Jan
27
2015

Stay Calm and Use Simulation

Many Registered Nurses (RNs), novice and seasoned Nursing Students, and Medical Students struggle with comprehending are the basics of chest tubes and the drainage systems –especially when it comes to troubleshooting them.

According to MedlinePlus, “a chest tube is a hollow tube that is placed into the chest” that “drains blood, fluid, and air from around the lungs.” Historically, learners get most of their education on this topic from in-seat, didactic presentations, videos, and/or academic textbooks.

Very few seasoned health care providers may have had the opportunity to troubleshoot a chest tube and its drainage systems during orientation or clinical practice. However, without actual experience, the knowledge on this topic can be very uncertain to the health care team.

Bridging The Gap With Technology

Simulation Task Trainer presented at IMSH 2015This knowledge gap stems from the ambiguous educational modalities, lack of experience, and/or lack of real-time feedback after troubleshooting a chest tube and its drainage system. Technology with appropriate capabilities to provide real-time feedback is essential, but many simulation devices currently on the market do not provide that.

The addition of skill and simulation sessions with debriefing not only complements the didactic portion of the curriculum but, more importantly, utilizes, adult learning theory appropriately, which increases the learners’ knowledge and retention of the educational material.

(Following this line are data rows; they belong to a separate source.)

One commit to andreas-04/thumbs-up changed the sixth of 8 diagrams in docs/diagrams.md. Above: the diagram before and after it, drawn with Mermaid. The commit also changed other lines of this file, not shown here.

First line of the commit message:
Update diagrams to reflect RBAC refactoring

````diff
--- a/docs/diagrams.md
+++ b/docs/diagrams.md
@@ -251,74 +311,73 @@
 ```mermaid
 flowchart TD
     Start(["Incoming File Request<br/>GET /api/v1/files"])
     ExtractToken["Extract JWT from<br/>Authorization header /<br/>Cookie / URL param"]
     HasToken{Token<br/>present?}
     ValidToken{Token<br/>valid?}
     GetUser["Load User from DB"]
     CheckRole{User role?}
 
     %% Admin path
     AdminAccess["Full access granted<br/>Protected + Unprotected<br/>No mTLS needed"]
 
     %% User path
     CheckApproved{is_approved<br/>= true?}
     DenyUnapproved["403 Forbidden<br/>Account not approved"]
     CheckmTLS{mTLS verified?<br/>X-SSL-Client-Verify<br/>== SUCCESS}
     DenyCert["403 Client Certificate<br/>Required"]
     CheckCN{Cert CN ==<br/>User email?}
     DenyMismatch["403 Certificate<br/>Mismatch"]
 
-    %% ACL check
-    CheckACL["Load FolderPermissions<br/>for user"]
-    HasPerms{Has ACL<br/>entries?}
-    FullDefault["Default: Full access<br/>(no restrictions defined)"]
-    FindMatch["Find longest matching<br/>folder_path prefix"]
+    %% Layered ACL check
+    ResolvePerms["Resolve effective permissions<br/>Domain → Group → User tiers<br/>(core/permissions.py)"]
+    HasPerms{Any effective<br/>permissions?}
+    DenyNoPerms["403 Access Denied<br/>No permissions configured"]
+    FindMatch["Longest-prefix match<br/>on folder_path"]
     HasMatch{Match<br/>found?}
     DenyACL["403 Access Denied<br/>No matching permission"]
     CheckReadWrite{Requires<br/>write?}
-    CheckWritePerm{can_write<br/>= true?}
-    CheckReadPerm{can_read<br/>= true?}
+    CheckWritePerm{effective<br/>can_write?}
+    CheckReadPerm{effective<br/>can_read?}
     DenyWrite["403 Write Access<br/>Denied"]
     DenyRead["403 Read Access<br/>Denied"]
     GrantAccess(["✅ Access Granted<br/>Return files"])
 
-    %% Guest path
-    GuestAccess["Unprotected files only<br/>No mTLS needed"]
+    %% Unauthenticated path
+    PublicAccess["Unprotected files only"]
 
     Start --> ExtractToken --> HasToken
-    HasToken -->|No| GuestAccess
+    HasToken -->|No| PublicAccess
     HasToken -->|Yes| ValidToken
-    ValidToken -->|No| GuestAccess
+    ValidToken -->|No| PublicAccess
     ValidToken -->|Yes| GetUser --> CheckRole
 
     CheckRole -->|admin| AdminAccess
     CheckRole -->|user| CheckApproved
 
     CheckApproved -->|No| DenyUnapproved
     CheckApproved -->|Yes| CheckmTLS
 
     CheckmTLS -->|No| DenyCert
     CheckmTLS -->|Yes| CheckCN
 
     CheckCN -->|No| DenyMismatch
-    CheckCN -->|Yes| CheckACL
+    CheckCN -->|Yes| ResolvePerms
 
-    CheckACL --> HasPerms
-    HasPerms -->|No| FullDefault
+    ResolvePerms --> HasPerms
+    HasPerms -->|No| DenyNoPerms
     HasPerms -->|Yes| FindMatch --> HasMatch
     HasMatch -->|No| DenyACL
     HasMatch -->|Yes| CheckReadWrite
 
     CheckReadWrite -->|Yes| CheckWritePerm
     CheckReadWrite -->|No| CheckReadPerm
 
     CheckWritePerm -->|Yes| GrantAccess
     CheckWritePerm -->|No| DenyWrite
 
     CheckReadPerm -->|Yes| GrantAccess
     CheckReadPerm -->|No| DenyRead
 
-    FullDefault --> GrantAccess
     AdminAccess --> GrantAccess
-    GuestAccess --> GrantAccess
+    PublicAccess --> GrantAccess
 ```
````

To address the limitations of existing devices, I created an innovative simulator that has allowed learners to immerse themselves in skill and simulation sessions, with or without accompanying didactic content.

The prototype model allows for the learners to assess grading air leaks, assess fluctuations of inter-thoracic pressure, and troubleshooting leaks within the chest tube and drainage systems.

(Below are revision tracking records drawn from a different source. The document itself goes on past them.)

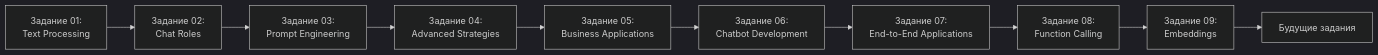
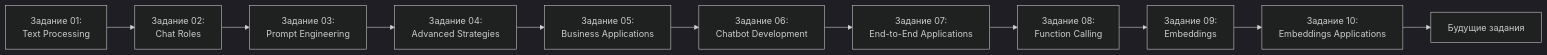
One commit to artipy/ai_knowledge_db_and_projects changed the diagram in Exercises/README.md. Above: the diagram before and after it, drawn with Mermaid (dark theme). The commit also changed other lines of this file and 4 other files, not shown here.

Commit message:
feat: Add Exercise 10 for Embeddings Applications

````diff
--- a/Exercises/README.md
+++ b/Exercises/README.md
@@ -248,12 +269,13 @@
 ```mermaid
 graph LR
     A[Задание 01:<br/>Text Processing] --> B[Задание 02:<br/>Chat Roles]
     B --> C[Задание 03:<br/>Prompt Engineering]
     C --> D[Задание 04:<br/>Advanced Strategies]
     D --> E[Задание 05:<br/>Business Applications]
     E --> F[Задание 06:<br/>Chatbot Development]
     F --> G[Задание 07:<br/>End-to-End Applications]
     G --> H[Задание 08:<br/>Function Calling]
     H --> I[Задание 09:<br/>Embeddings]
-    I --> J[Будущие задания]
+    I --> J[Задание 10:<br/>Embeddings Applications]
+    J --> K[Будущие задания]
 ```
````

Experiential Learning with Simulation

Adult learners need experiential and educational opportunities with real-time feedback even when there are limitations with resources and/or technology.

By combining appropriate modalities of theoretical adult learning within the chest tube curriculum with the simulators ability to provide real-time feedback of the learners’ intervention, we allow learners a higher rate of retention and close the experiential and knowledge gap.

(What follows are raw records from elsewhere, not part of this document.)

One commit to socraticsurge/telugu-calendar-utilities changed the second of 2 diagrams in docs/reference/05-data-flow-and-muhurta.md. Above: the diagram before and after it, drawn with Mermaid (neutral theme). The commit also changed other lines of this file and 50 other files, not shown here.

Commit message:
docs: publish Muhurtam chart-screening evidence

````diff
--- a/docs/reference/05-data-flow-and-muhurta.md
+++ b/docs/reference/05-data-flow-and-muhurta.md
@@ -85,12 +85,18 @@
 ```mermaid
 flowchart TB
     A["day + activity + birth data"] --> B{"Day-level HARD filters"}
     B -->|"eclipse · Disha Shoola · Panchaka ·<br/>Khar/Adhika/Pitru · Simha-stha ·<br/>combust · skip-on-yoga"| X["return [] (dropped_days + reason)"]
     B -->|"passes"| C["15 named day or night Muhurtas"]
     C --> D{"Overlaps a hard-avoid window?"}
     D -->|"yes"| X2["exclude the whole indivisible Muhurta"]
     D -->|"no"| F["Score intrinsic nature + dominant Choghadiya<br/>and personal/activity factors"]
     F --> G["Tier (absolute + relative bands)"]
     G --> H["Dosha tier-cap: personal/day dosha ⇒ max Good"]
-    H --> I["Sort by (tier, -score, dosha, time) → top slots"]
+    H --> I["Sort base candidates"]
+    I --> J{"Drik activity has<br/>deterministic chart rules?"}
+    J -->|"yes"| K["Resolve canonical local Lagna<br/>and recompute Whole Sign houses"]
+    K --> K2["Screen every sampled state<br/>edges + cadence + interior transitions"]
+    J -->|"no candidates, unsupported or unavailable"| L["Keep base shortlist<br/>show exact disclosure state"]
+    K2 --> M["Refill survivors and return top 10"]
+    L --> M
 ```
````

Learners who have participated in this curriculum and modality of education indicated that it was more beneficial than the previous curriculum they had experienced in school or other hospital orientation. Jump is committed to providing the highest quality of education and training, and we are willing to go the extra mile whereas if something doesn’t exist, we will create it.

Categories: Curriculum, Education, Simulation, Task Trainer